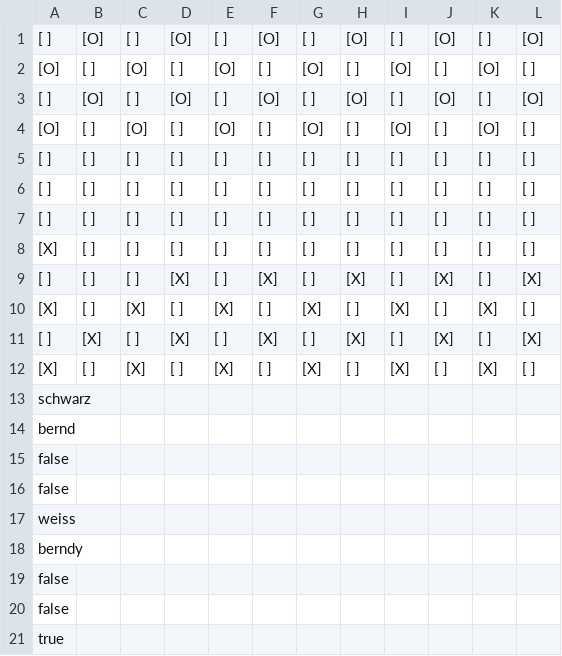
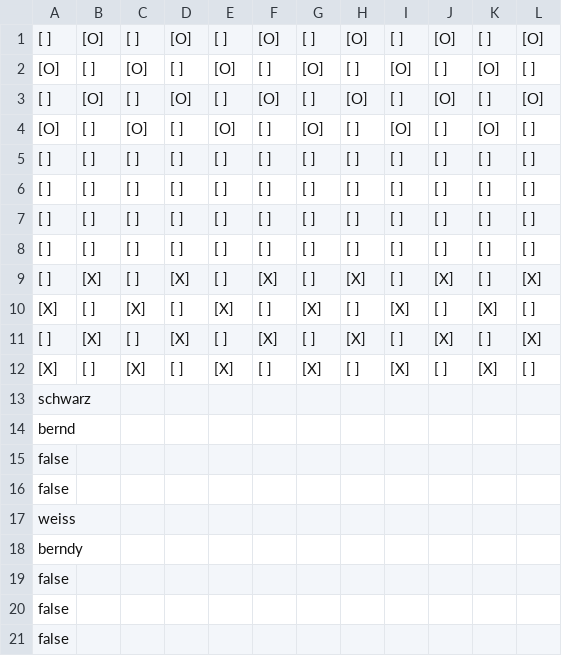
Before and after one commit to ChristianConrad1/CHNIMALU, a CSV file: DAME/savegame/save.csv, drawn as a sheet.

```diff
--- a/DAME/savegame/save.csv
+++ b/DAME/savegame/save.csv
@@ -7,4 +7,4 @@
 [ ];[ ];[ ];[ ];[ ];[ ];[ ];[ ];[ ];[ ];[ ];[ ];
-[X];[ ];[ ];[ ];[ ];[ ];[ ];[ ];[ ];[ ];[ ];[ ];
-[ ];[ ];[ ];[X];[ ];[X];[ ];[X];[ ];[X];[ ];[X];
+[ ];[ ];[ ];[ ];[ ];[ ];[ ];[ ];[ ];[ ];[ ];[ ];
+[ ];[X];[ ];[X];[ ];[X];[ ];[X];[ ];[X];[ ];[X];
 [X];[ ];[X];[ ];[X];[ ];[X];[ ];[X];[ ];[X];[ ];
@@ -20,2 +20,2 @@ false
 false
-true
+false
```
Also changed, not shown: 14 other files.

▸ **ACTIVITY**:
Using the records above, give the number of lines in which the word "DAME" occurs, and nothing else.

▸ **YOUR RESPONSE**:
3